Return exactly those lines of the material below that fall between the line holding "w --> DO[(Durable" and the line holding "B| s4[GET /api/office?v=3]", inclusive.

Information START

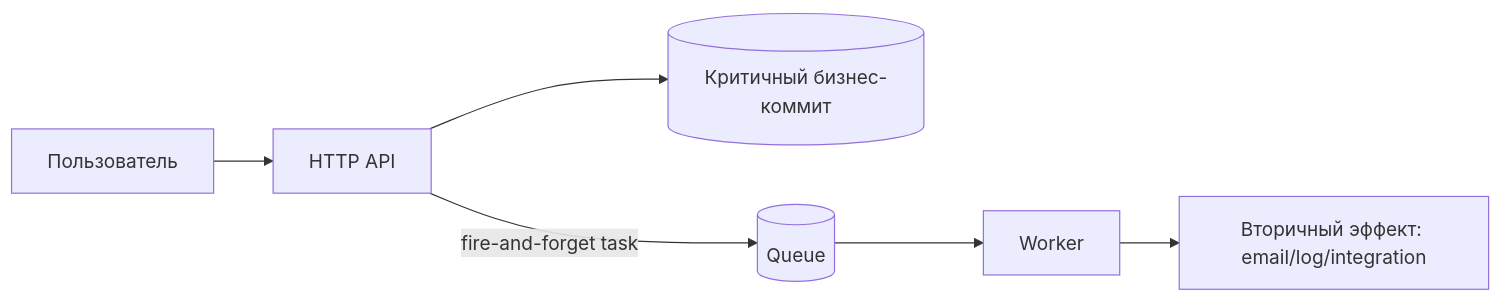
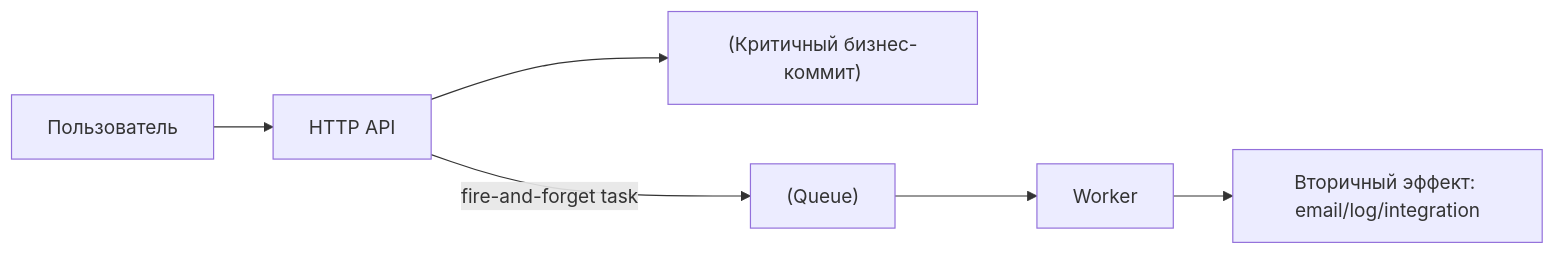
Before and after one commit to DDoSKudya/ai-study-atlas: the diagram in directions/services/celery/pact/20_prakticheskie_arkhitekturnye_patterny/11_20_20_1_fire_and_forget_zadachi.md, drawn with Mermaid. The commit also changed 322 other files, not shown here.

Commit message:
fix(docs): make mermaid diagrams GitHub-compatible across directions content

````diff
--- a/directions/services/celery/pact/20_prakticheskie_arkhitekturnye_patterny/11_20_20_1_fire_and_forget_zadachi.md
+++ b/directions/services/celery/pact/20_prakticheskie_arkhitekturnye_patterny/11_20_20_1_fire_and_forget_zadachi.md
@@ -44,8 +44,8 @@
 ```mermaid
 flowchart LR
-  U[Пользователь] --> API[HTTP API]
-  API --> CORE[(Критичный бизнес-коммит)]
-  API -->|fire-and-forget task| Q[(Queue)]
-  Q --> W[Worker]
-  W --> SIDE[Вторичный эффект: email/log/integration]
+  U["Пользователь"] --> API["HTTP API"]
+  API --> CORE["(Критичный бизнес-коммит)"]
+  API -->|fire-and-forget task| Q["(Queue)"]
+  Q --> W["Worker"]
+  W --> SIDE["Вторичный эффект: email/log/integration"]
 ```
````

Information END
Information START

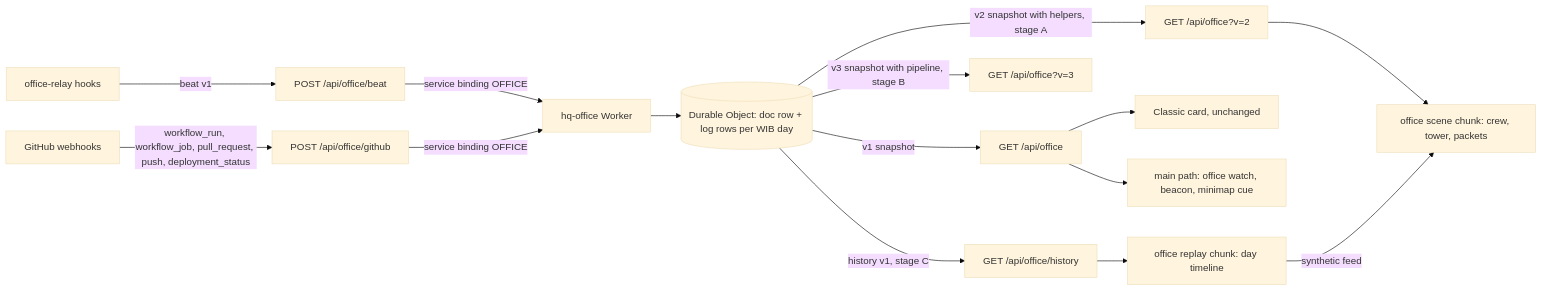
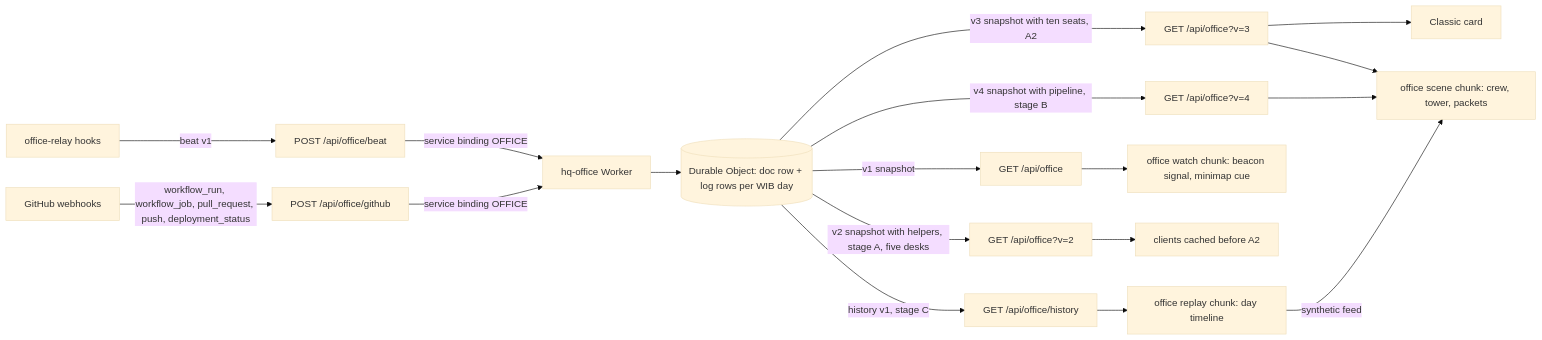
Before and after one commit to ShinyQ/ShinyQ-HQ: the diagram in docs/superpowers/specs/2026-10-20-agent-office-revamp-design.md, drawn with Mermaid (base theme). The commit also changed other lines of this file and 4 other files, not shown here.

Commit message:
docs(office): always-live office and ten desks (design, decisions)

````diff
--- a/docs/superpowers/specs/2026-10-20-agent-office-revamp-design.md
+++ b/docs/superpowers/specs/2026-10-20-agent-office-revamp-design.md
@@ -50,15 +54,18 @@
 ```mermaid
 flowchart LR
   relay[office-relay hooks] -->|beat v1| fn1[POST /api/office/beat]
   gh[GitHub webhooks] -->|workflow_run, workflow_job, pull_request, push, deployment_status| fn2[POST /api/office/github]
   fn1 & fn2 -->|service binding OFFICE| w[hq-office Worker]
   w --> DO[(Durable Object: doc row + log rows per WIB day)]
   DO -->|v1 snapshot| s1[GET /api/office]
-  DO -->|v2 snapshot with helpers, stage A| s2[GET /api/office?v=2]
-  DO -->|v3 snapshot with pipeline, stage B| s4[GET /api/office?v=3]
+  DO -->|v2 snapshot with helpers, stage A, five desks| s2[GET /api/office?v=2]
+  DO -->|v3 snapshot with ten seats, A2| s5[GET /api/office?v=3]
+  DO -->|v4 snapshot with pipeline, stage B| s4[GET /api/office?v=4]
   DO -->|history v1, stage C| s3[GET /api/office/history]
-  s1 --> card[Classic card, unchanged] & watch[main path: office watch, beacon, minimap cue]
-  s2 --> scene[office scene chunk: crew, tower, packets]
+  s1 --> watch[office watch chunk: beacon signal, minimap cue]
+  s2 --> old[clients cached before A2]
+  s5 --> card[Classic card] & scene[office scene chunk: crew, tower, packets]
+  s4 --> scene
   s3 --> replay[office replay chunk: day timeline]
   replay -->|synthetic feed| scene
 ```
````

Information END
Information START

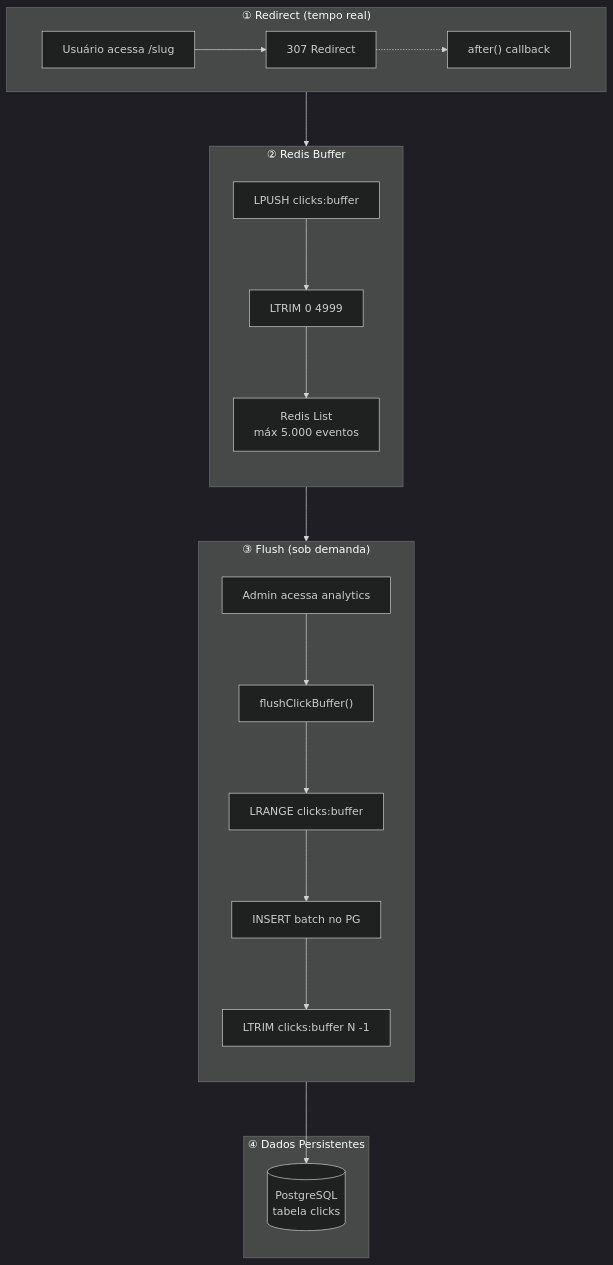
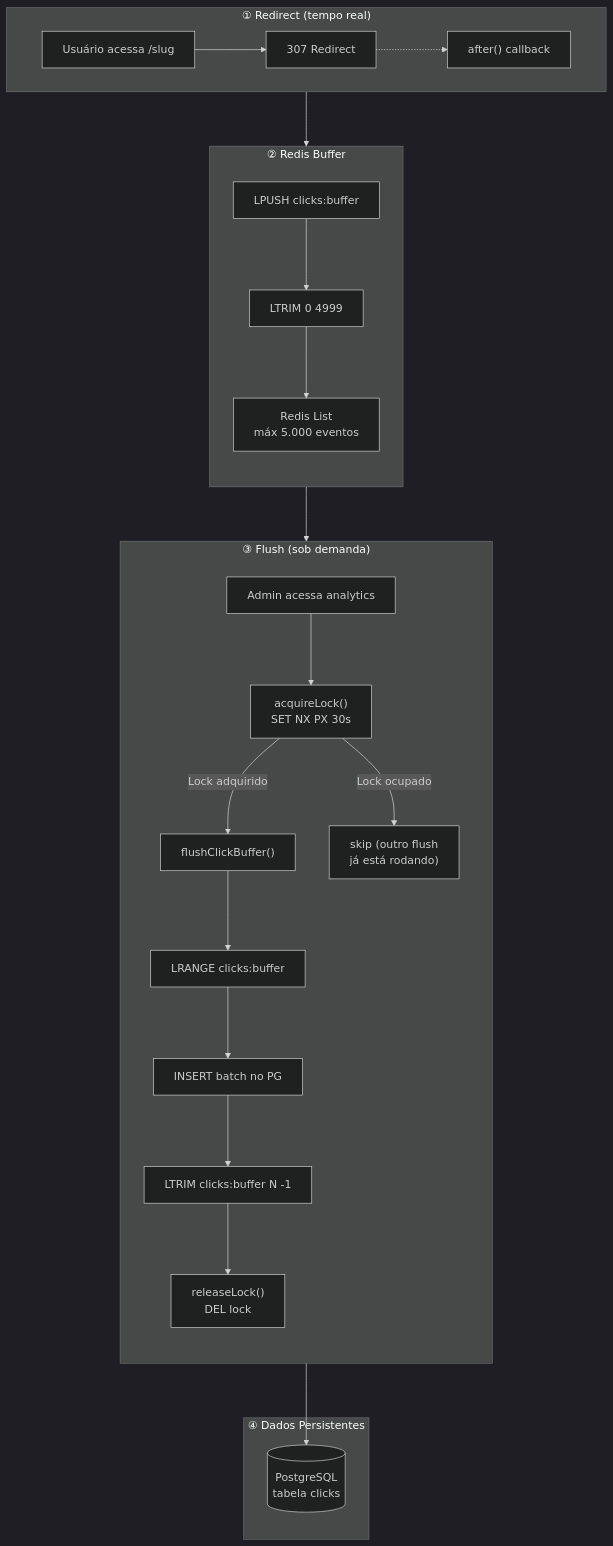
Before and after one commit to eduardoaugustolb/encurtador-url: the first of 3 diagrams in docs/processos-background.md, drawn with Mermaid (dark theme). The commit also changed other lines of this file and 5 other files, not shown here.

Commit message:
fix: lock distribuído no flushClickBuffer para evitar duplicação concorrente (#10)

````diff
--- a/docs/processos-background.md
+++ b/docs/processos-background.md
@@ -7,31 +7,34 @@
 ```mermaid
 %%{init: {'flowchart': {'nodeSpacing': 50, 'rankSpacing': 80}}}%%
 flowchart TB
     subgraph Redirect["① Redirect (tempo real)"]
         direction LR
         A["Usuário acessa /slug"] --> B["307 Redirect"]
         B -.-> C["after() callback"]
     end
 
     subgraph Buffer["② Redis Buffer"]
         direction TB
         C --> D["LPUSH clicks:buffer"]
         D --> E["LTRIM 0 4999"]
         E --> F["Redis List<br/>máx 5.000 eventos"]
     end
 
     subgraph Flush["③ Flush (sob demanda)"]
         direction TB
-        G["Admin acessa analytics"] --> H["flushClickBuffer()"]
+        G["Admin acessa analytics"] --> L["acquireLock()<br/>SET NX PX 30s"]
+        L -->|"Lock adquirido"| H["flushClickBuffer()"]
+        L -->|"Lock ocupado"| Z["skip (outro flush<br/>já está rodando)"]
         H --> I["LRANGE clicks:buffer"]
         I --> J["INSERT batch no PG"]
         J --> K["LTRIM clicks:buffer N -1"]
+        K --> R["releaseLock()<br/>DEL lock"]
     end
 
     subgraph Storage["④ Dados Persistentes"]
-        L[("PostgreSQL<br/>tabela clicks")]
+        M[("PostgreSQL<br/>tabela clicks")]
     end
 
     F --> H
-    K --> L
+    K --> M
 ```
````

Information END

Output of the exercise:
   w --> DO[(Durable Object: doc row + log rows per WIB day)]
   DO -->|v1 snapshot| s1[GET /api/office]
-  DO -->|v2 snapshot with helpers, stage A| s2[GET /api/office?v=2]
-  DO -->|v3 snapshot with pipeline, stage B| s4[GET /api/office?v=3]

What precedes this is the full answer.